The fact that Woods outpaced the field at Torrey Pines shouldn't come as much of a surprise, considering he's won more than 10 percent of his 75 Tour victories on that course. With that, it's hard to know if Woods is "back" to his old self, re-creating a new self or just winning another trophy at Torrey Pines on sheer muscle memory. 

This could, however, be a harbinger of things to come for Woods in 2013. Woods has not won a PGA Tour event in January since 2008 when he took home his fourth-consecutive Buick Open Championship (the tournament now sponsored by Farmers). Woods used the early season success as a springboard in each of those four campaigns, winning 25 times from the start of 2005 through the end of the 2008 season. 

Since 2000, Woods has previously won a January tournament five times and has never won fewer than four events on tour in any of those seasons.
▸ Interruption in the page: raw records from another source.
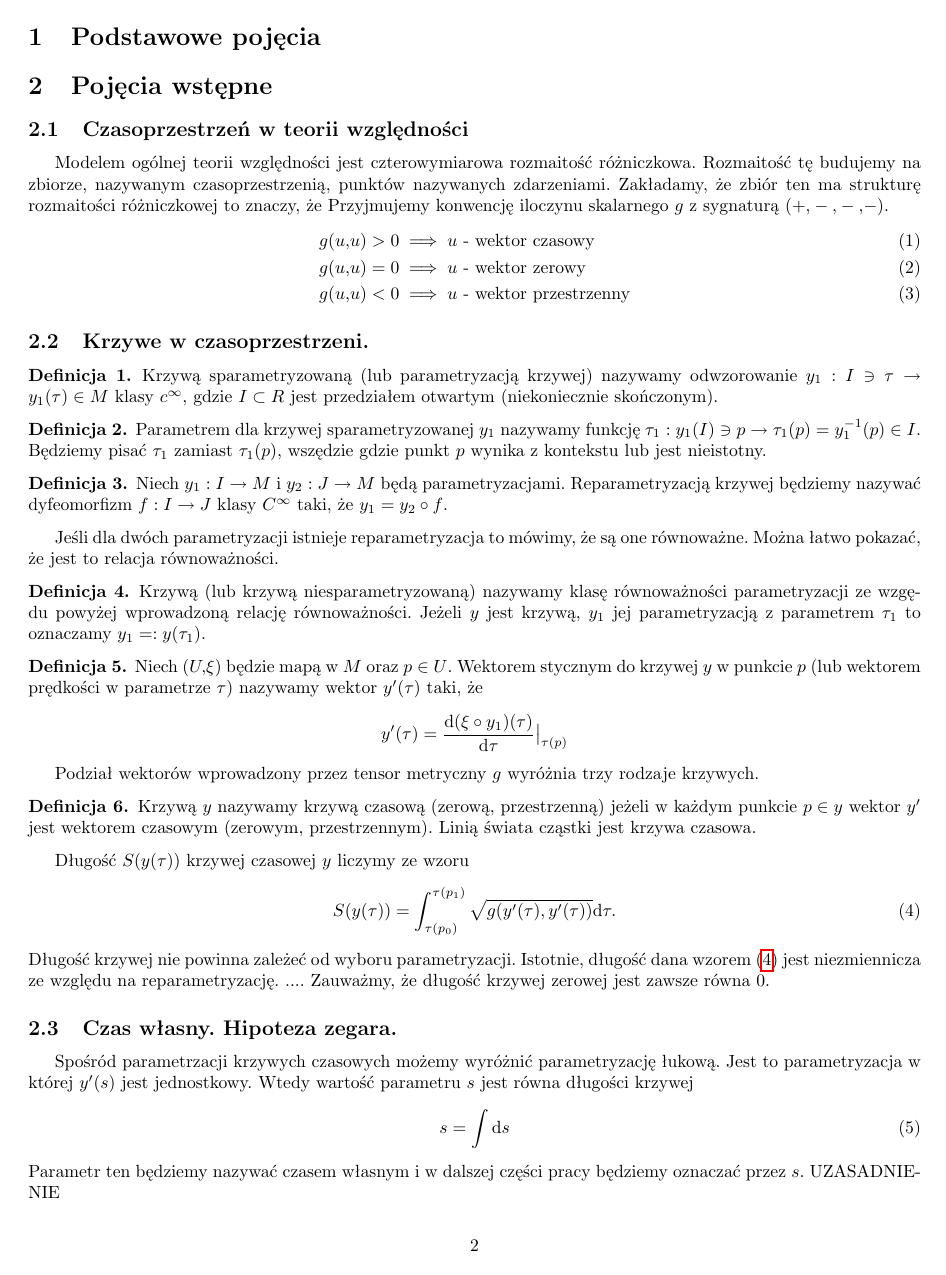
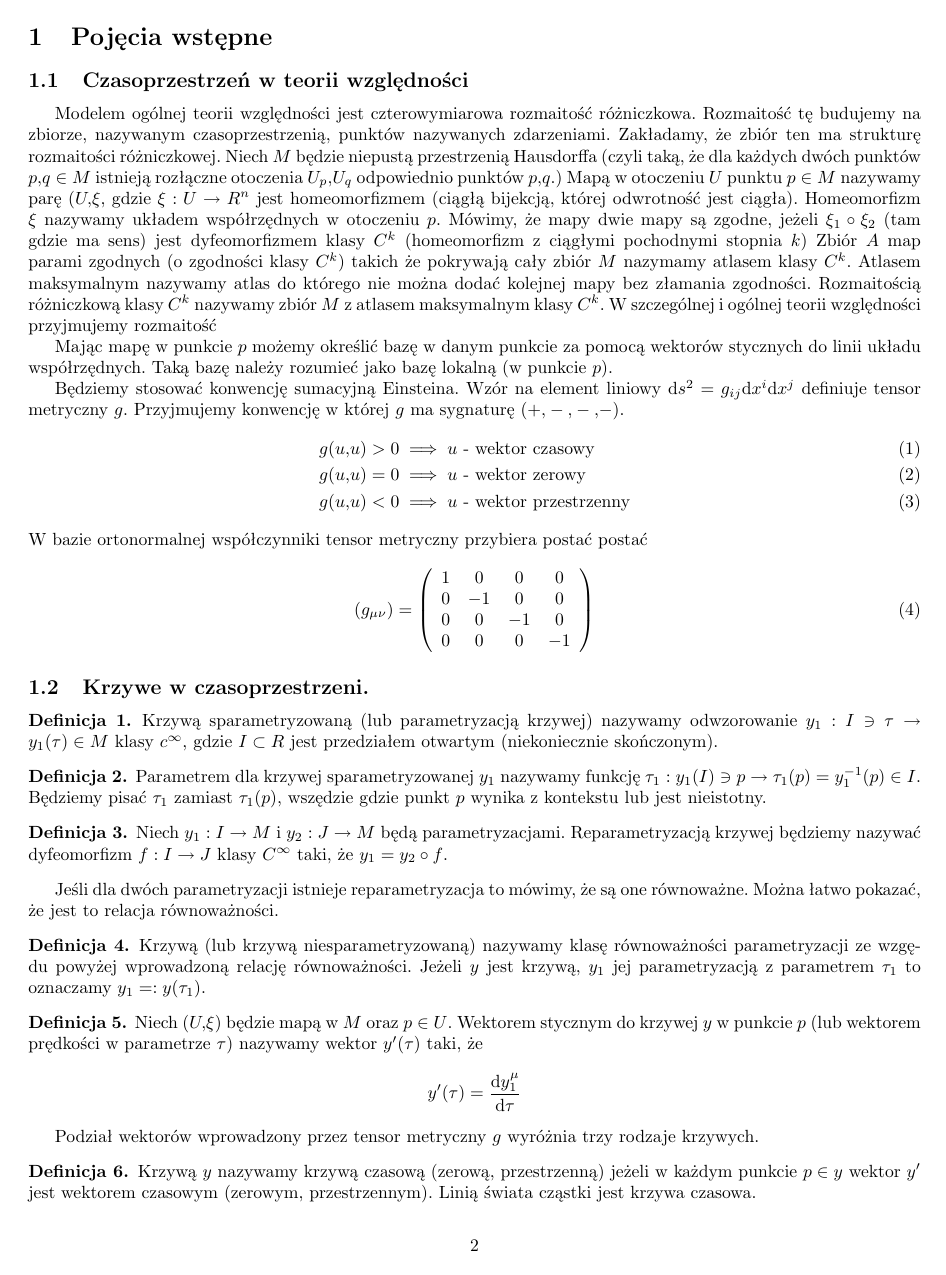
Before and after one commit to GaleonAD/mgr, a LaTeX document (input.tex, which reads DefinicjeKrzywe.tex, HipotezaZegara.tex, Manifold.tex): page 2 of 19. Compiled offline with pdfLaTeX.

Commit message:
dalszy rozwoj wstepu

```diff
--- a/DefinicjeKrzywe.tex
+++ b/DefinicjeKrzywe.tex
@@ -41,8 +41,9 @@ Wektorem stycznym do krzywej $y$ w punkcie $p$
 (lub wektorem prędkości w
 parametrze $\tau$) nazywamy wektor $y'(\tau)$ taki, że
 \begin{align*}
-y' (\tau )= \frac{\d (\xi \circ y_1 )(\tau)
- }{\d \tau}\big|_{\tau(p)}
+%y' (\tau )= \frac{\d (\xi \circ y_1 )(\tau)
+% }{\d \tau}\big|_{\tau(p)}
+y' (\tau )= \frac{\d y_1^\mu }{\d \tau}
 \end{align*}
 \end{definition}
 Podział wektorów wprowadzony przez tensor metryczny $g$
@@ -63,5 +64,3 @@ y' (\tau), y' (\tau) )} \d \tau.
 Długość krzywej nie powinna zależeć od wyboru parametryzacji.
 Istotnie, długość dana wzorem~\eqref{dlugosc_krzywej}
 jest niezmiennicza ze względu na reparametryzację.
-....
-Zauważmy, że długość krzywej zerowej jest zawsze równa $0$.
--- a/HipotezaZegara.tex
+++ b/HipotezaZegara.tex
@@ -3,5 +3,3 @@
 %%%%%%%%%%%%%%%%%%%%%%%%%%%%%%%%%%%%%%%%%%%%%%%%%%%%%%%%%%%%%%%%%%%%%%%%%%%%%%%
 \subsection{Czas własny. Hipoteza zegara.}
 Spośród parametrzacji krzywych czasowych
- możemy wyróżnić parametryzację łukową.
-Jest to parametryzacja w której $y'(s)$ jest jednostkowy.
@@ -9,6 +12,3 @@ Wtedy wartość parametru $s$ jest równa długości krzywej
 \begin{align}
 s = \int \d s
 \end{align}
-Parametr ten będziemy nazywać czasem własnym i w dalszej
-części pracy będziemy oznaczać przez $s$.
-UZASADNIENIE
--- a/Manifold.tex
+++ b/Manifold.tex
@@ -5,11 +5,49 @@
 Modelem ogólnej teorii względności jest czterowymiarowa
 rozmaitość różniczkowa. Rozmaitość tę budujemy na
 zbiorze, nazywanym czasoprzestrzenią, punktów nazywanych zdarzeniami.
-Zakładamy, że zbiór ten ma strukturę rozmaitości różniczkowej to znaczy,
-że
-Przyjmujemy konwencję iloczynu skalarnego $g$ z sygnaturą $(+,-,-,-)$.
+Zakładamy, że zbiór ten ma strukturę rozmaitości różniczkowej.
+Niech $M$ będzie niepustą przestrzenią Hausdorffa (czyli taką, że
+dla każdych dwóch punktów $p,q\in M$
+istnieją rozłączne otoczenia $U_p,U_q$ odpowiednio punktów $p,q$.)
+Mapą w otoczeniu $U$ punktu $p\in M$ nazywamy parę $(U,\xi$, gdzie
+$\xi : U \to R^n$ jest homeomorfizmem (ciągłą bijekcją, której
+odwrotność jest ciągła). Homeomorfizm $\xi$ nazywamy układem współrzędnych
+w otoczeniu $p$.
+Mówimy, że mapy dwie mapy są zgodne, jeżeli $\xi_1 \circ \xi_2$ (tam
+gdzie ma sens)
+jest dyfeomorfizmem klasy $C^k$ (homeomorfizm z
+ciągłymi pochodnymi stopnia $k$)
+Zbiór $A$ map parami zgodnych (o zgodności klasy $C^k$)
+takich że pokrywają cały zbiór $M$ nazymamy
+atlasem klasy $C^k$. Atlasem maksymalnym nazywamy atlas do którego
+nie można dodać kolejnej mapy bez złamania zgodności.
+Rozmaitością różniczkową klasy $C^k$ nazywamy
+zbiór $M$ z atlasem maksymalnym klasy $C^k$.
+W szczególnej i ogólnej teorii względności przyjmujemy rozmaitość
+
+Mając mapę w punkcie $p$ możemy określić bazę w danym punkcie
+za pomocą wektorów stycznych do linii układu współrzędnych.
+Taką bazę należy rozumieć jako bazę lokalną (w punkcie $p$).
+
+
+Będziemy stosować konwencję sumacyjną Einsteina.
+Wzór na element liniowy $\d s^2 = g_{ij} \d x^i \d x^j$ definiuje
+tensor metryczny $g$.
+Przyjmujemy konwencję w której $g$ ma sygnaturę $(+,-,-,-)$.
 \begin{align}
 g(u,u) > 0& \implies u \text{ - wektor czasowy}\\
 g(u,u) = 0& \implies u \text{ - wektor zerowy}\\
 g(u,u) < 0& \implies u \text{ - wektor przestrzenny}
 \end{align}
+W bazie ortonormalnej współczynniki tensor metryczny przybiera postać
+postać
+\begin{align}
+( g_{\mu\nu} ) = \left(
+\begin{array}{cccc}
+1 & 0 & 0 & 0\\
+0 & -1 & 0 & 0 \\
+0 & 0 & -1 & 0 \\
+0 & 0 & 0 & -1
+\end{array}
+\right)
+\end{align}
```
Also changed, not shown: ModelStaruszkiewicza.tex (+9 -2 lines), ModelZerowy.tex (+4 -2 lines), PochodnaAbsolutna.tex (+6 -10 lines), bib.bib (+9 -0 lines), input.tex (+1 -1 lines), output.pdf, DefinicjeKrzywe.tex (21 more changed lines), HipotezaZegara.tex (33 more changed lines).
Remember, since the start of the 2010 campaign, Woods has just three PGA Tour victories, all coming last season. A January win will certainly be a better start than the last four years provided. 

History aside, one does have to wonder if the Tiger who won those previous January tournaments can be that same player in 2013.  That's really half the fun of following Tiger, isn't it? 

We want to believe The Farmers means something great for Woods in 2013 because, let's face it, the sport is more interesting when he's on top and the next generation has someone to chase.

It's not enough to watch the likes of Rory McIlroy chase the legacy that Woods has created; we want McIlroy and the young guns to actually chase Woods on the course. (I should say on the leaderboard, as chasing him on the course may violate several PGA rules.)

If Woods can stay healthy and scoring well as he heads into the Masters, the spring and summer of 2013 could be quite the seasons to remember for golf.

It's funny, though; for years we needed Woods to sit atop the world of golf as the protagonist, chasing the history laid out by those legends who came before him. Now, with Woods clearing way over the last three seasons for a new era of talent, we need Woods to be relevant—that, of course, means winning tournaments—to serve as foil for those to act as the game's future custodians. 

Tiger is still the only player who can move the needle for golf, but that can only last so long. As the sport continues to transition away from Tiger's era of dominance, it will be so much more compelling if Woods, himself, is part of it. 2013 is off to a good start.